• [TO DO]
Every entry below needs to be printed again exactly, with its pictures left out.

• [SOURCE INFORMATION]
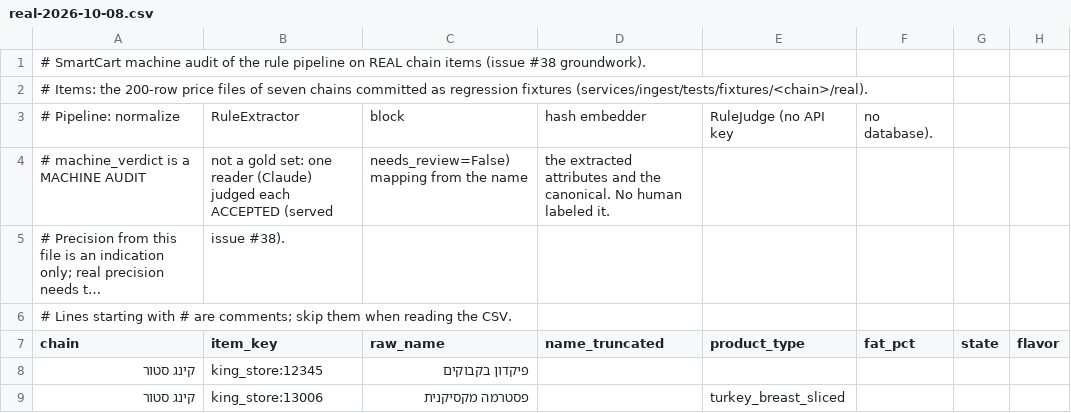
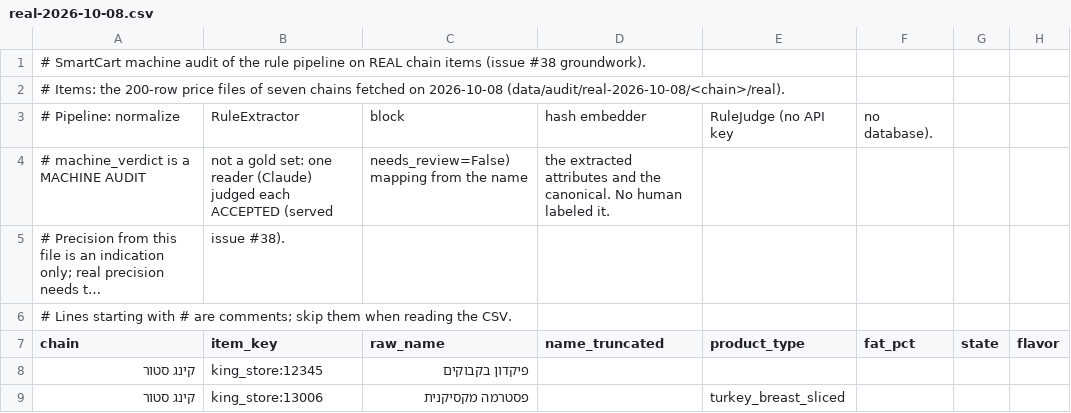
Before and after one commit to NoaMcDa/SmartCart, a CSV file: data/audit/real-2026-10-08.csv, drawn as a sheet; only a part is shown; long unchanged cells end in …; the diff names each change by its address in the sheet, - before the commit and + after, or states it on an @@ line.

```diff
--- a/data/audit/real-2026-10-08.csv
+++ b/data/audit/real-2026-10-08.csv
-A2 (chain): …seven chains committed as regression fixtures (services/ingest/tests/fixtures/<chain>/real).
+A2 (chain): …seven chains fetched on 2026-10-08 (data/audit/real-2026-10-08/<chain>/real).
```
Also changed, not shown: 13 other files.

• [ANSWER TO THE EXERCISE]
Before and after one commit to NoaMcDa/SmartCart, a CSV file: data/audit/real-2026-10-08.csv, drawn as a sheet; only a part is shown; long unchanged cells end in …; the diff names each change by its address in the sheet, - before the commit and + after, or states it on an @@ line.

```diff
--- a/data/audit/real-2026-10-08.csv
+++ b/data/audit/real-2026-10-08.csv
-A2 (chain): …seven chains committed as regression fixtures (services/ingest/tests/fixtures/<chain>/real).
+A2 (chain): …seven chains fetched on 2026-10-08 (data/audit/real-2026-10-08/<chain>/real).
```
Also changed, not shown: 13 other files.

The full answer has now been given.